* Data for the task
##########
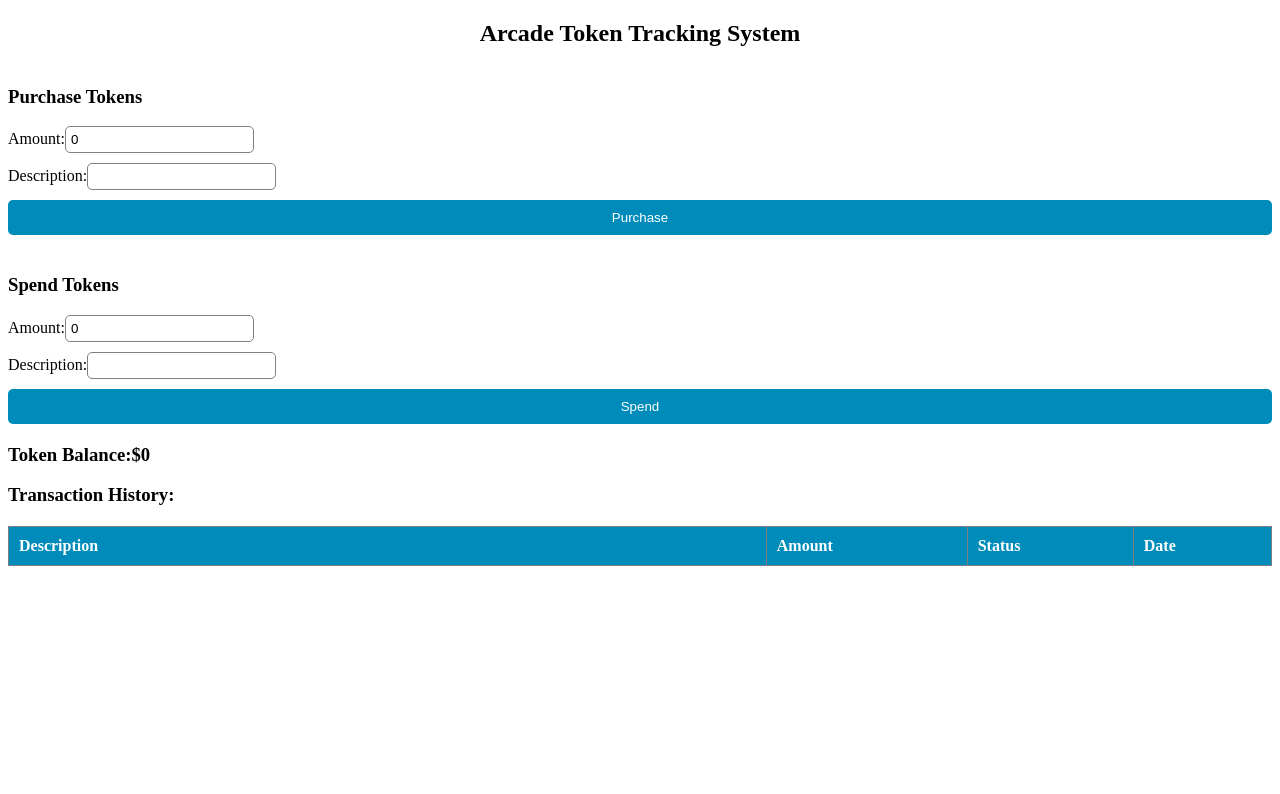
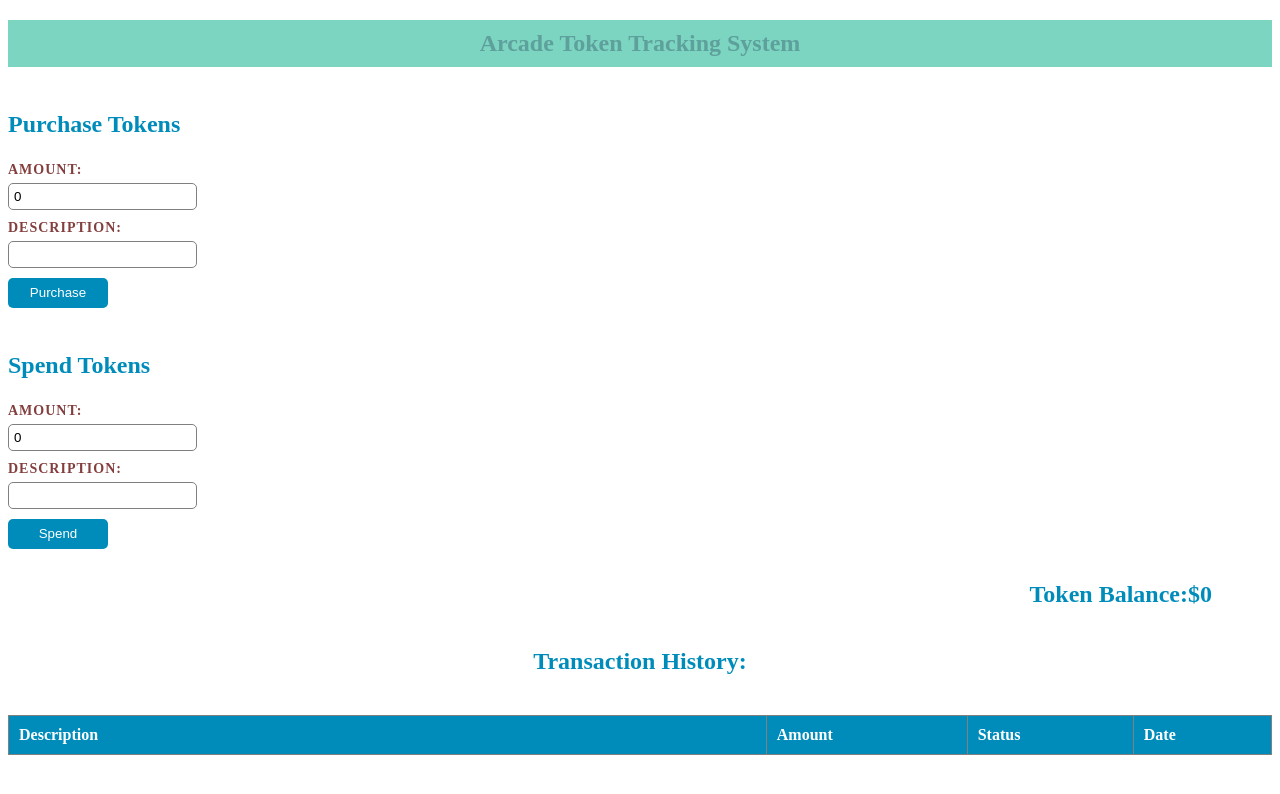
Before and after one commit to TiyashaSen/arcade-tracking, an Angular app: page / in a window 1280 px wide. Shown: the top 794 px of the page. Built offline with nearby package versions, Linux system fonts and the light colour scheme.

Commit message:
Added CSS styles

```diff
--- a/src/app/token-system/token-system.component.css
+++ b/src/app/token-system/token-system.component.css
@@ -1,11 +1,44 @@
-h2 {
-  text-align: center;
-}
-
 form {
   display: flex;
   flex-direction: column;
   margin-bottom: 20px;
+}
+
+h2 {
+  text-align: center; /* centers the heading */
+  color: rgba(9, 8, 46, 0.26); /* change to the desired text color */
+  background-color: rgb(124, 213, 193);
+  padding: 10px; /* adds padding around the heading */
+}
+
+h3{
+    color: #008CBA;
+    font-size: 24px;
+    text-align: left;
+}
+
+label {
+  display: block;
+  font-size: 14px;
+  font-weight: bold;
+  margin-bottom: 5px;
+  color: rgb(131, 62, 62);
+  text-shadow: 1px 1px #fff;
+  text-transform: uppercase;
+  letter-spacing: 1px;
+}
+
+h4 {
+  color: #008CBA;
+  font-size: 24px;
+  text-align: right;
+  margin-right: 60px; /* add some left margin */
+}
+
+h5 {
+  text-align: center;
+  font-size: 24px;
+  color: #008CBA;
 }
 
 label {
@@ -20,12 +53,14 @@ input {
 }
 
 button {
-  padding: 10px;
+  padding: 5px; /* Adjusted padding value */
   border-radius: 5px;
   border: none;
   background-color: #008CBA;
   color: white;
   cursor: pointer;
+  width: 100px; /* Fixed width */
+  height: 30px;
 }
 
 table {
--- a/src/app/token-system/token-system.component.html
+++ b/src/app/token-system/token-system.component.html
@@ -46,11 +46,11 @@
 </div>
 
 <div>
-  <h3>Token Balance:${{ tokenBalance }}</h3>
+  <h4>Token Balance:${{ tokenBalance }}</h4>
 </div>
 
 <div>
-  <h3>Transaction History:</h3>
+  <h5>Transaction History:</h5>
   <table>
     <thead>
       <tr>
```
Also changed, not shown: server.js (+5 -5 lines).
##########
* Required work
Although the records above contain pictures, your copy should give only their text, exactly as written.

* Solution below
Before and after one commit to TiyashaSen/arcade-tracking, an Angular app: page / in a window 1280 px wide. Shown: the top 794 px of the page. Built offline with nearby package versions, Linux system fonts and the light colour scheme.

Commit message:
Added CSS styles

```diff
--- a/src/app/token-system/token-system.component.css
+++ b/src/app/token-system/token-system.component.css
@@ -1,11 +1,44 @@
-h2 {
-  text-align: center;
-}
-
 form {
   display: flex;
   flex-direction: column;
   margin-bottom: 20px;
+}
+
+h2 {
+  text-align: center; /* centers the heading */
+  color: rgba(9, 8, 46, 0.26); /* change to the desired text color */
+  background-color: rgb(124, 213, 193);
+  padding: 10px; /* adds padding around the heading */
+}
+
+h3{
+    color: #008CBA;
+    font-size: 24px;
+    text-align: left;
+}
+
+label {
+  display: block;
+  font-size: 14px;
+  font-weight: bold;
+  margin-bottom: 5px;
+  color: rgb(131, 62, 62);
+  text-shadow: 1px 1px #fff;
+  text-transform: uppercase;
+  letter-spacing: 1px;
+}
+
+h4 {
+  color: #008CBA;
+  font-size: 24px;
+  text-align: right;
+  margin-right: 60px; /* add some left margin */
+}
+
+h5 {
+  text-align: center;
+  font-size: 24px;
+  color: #008CBA;
 }
 
 label {
@@ -20,12 +53,14 @@ input {
 }
 
 button {
-  padding: 10px;
+  padding: 5px; /* Adjusted padding value */
   border-radius: 5px;
   border: none;
   background-color: #008CBA;
   color: white;
   cursor: pointer;
+  width: 100px; /* Fixed width */
+  height: 30px;
 }
 
 table {
--- a/src/app/token-system/token-system.component.html
+++ b/src/app/token-system/token-system.component.html
@@ -46,11 +46,11 @@
 </div>
 
 <div>
-  <h3>Token Balance:${{ tokenBalance }}</h3>
+  <h4>Token Balance:${{ tokenBalance }}</h4>
 </div>
 
 <div>
-  <h3>Transaction History:</h3>
+  <h5>Transaction History:</h5>
   <table>
     <thead>
       <tr>
```
Also changed, not shown: server.js (+5 -5 lines).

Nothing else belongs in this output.